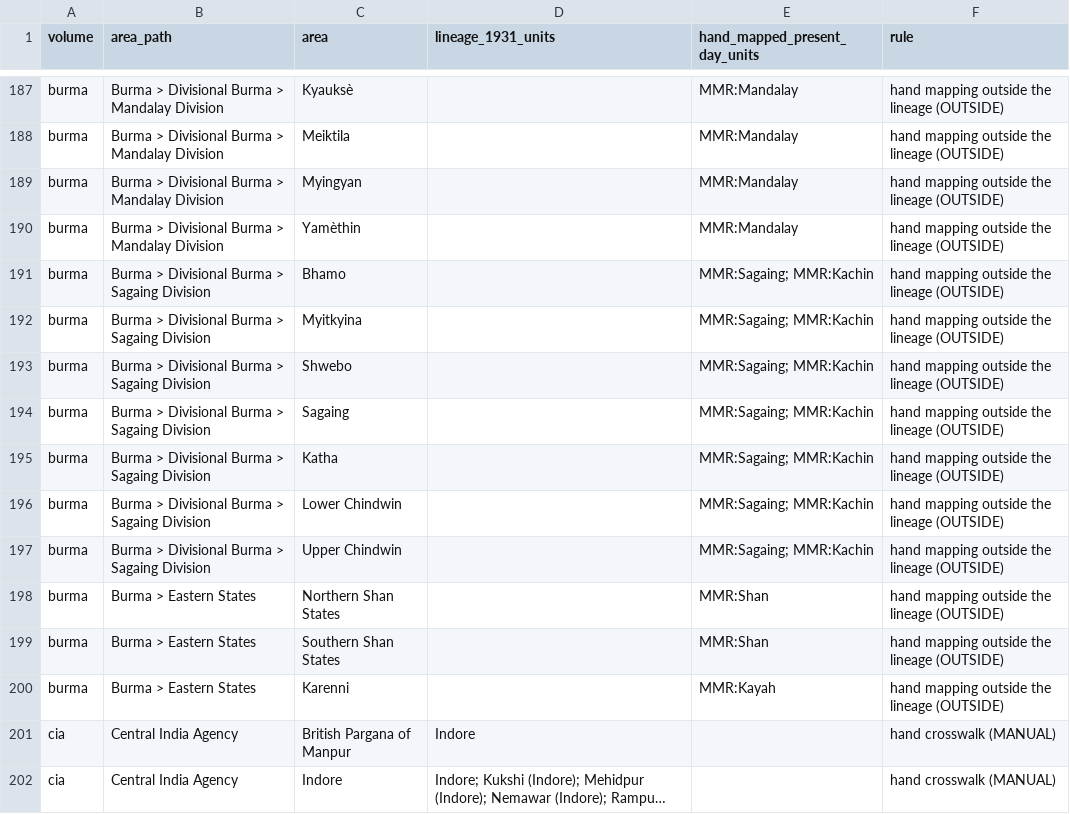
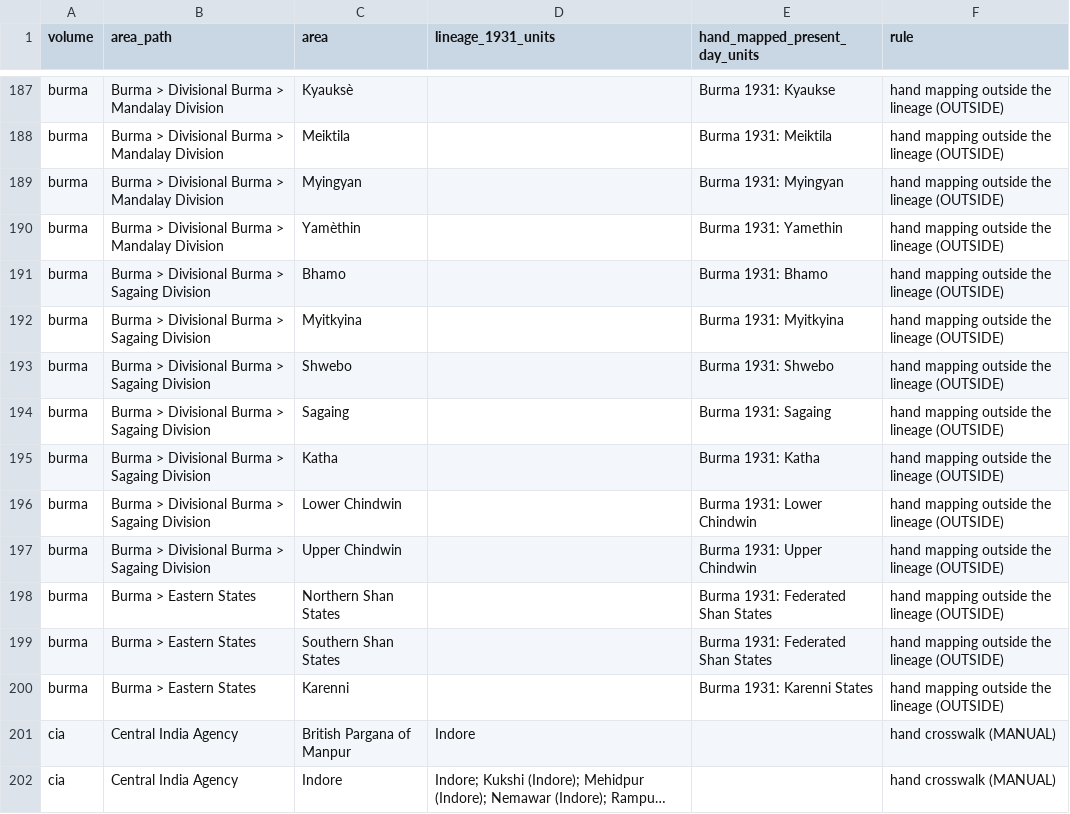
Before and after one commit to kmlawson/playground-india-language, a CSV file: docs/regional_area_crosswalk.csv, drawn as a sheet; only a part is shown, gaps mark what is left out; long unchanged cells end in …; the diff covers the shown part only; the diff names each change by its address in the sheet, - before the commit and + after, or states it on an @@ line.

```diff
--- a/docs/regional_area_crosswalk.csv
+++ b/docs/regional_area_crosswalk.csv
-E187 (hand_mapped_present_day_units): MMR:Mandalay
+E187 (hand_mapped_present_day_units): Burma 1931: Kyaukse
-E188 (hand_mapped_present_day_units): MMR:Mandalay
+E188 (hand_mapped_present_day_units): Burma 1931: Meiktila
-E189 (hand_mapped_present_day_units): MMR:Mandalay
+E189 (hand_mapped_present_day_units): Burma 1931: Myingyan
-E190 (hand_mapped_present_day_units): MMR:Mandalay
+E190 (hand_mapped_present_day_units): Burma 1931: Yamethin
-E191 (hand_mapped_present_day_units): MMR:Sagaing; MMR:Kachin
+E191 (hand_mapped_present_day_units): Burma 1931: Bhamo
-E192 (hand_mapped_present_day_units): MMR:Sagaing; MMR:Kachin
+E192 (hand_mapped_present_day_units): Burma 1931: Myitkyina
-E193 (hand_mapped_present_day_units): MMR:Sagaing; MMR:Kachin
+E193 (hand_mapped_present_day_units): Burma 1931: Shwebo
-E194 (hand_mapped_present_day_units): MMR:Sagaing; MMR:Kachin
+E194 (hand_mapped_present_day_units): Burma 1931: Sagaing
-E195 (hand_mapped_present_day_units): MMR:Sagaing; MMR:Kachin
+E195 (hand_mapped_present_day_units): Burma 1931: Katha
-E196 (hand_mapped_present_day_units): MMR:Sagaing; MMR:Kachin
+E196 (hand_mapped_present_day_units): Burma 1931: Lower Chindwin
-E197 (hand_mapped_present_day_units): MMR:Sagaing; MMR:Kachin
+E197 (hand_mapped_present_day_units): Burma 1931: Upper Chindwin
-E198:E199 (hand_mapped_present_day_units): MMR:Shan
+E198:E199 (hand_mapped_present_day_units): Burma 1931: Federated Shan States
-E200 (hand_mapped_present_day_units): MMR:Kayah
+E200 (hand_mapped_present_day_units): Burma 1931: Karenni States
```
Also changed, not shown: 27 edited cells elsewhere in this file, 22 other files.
--------------------------------
Repeat each entry exactly as given; no pictures belong in the copy.

### THE ANSWER
Before and after one commit to kmlawson/playground-india-language, a CSV file: docs/regional_area_crosswalk.csv, drawn as a sheet; only a part is shown, gaps mark what is left out; long unchanged cells end in …; the diff covers the shown part only; the diff names each change by its address in the sheet, - before the commit and + after, or states it on an @@ line.

```diff
--- a/docs/regional_area_crosswalk.csv
+++ b/docs/regional_area_crosswalk.csv
-E187 (hand_mapped_present_day_units): MMR:Mandalay
+E187 (hand_mapped_present_day_units): Burma 1931: Kyaukse
-E188 (hand_mapped_present_day_units): MMR:Mandalay
+E188 (hand_mapped_present_day_units): Burma 1931: Meiktila
-E189 (hand_mapped_present_day_units): MMR:Mandalay
+E189 (hand_mapped_present_day_units): Burma 1931: Myingyan
-E190 (hand_mapped_present_day_units): MMR:Mandalay
+E190 (hand_mapped_present_day_units): Burma 1931: Yamethin
-E191 (hand_mapped_present_day_units): MMR:Sagaing; MMR:Kachin
+E191 (hand_mapped_present_day_units): Burma 1931: Bhamo
-E192 (hand_mapped_present_day_units): MMR:Sagaing; MMR:Kachin
+E192 (hand_mapped_present_day_units): Burma 1931: Myitkyina
-E193 (hand_mapped_present_day_units): MMR:Sagaing; MMR:Kachin
+E193 (hand_mapped_present_day_units): Burma 1931: Shwebo
-E194 (hand_mapped_present_day_units): MMR:Sagaing; MMR:Kachin
+E194 (hand_mapped_present_day_units): Burma 1931: Sagaing
-E195 (hand_mapped_present_day_units): MMR:Sagaing; MMR:Kachin
+E195 (hand_mapped_present_day_units): Burma 1931: Katha
-E196 (hand_mapped_present_day_units): MMR:Sagaing; MMR:Kachin
+E196 (hand_mapped_present_day_units): Burma 1931: Lower Chindwin
-E197 (hand_mapped_present_day_units): MMR:Sagaing; MMR:Kachin
+E197 (hand_mapped_present_day_units): Burma 1931: Upper Chindwin
-E198:E199 (hand_mapped_present_day_units): MMR:Shan
+E198:E199 (hand_mapped_present_day_units): Burma 1931: Federated Shan States
-E200 (hand_mapped_present_day_units): MMR:Kayah
+E200 (hand_mapped_present_day_units): Burma 1931: Karenni States
```
Also changed, not shown: 27 edited cells elsewhere in this file, 22 other files.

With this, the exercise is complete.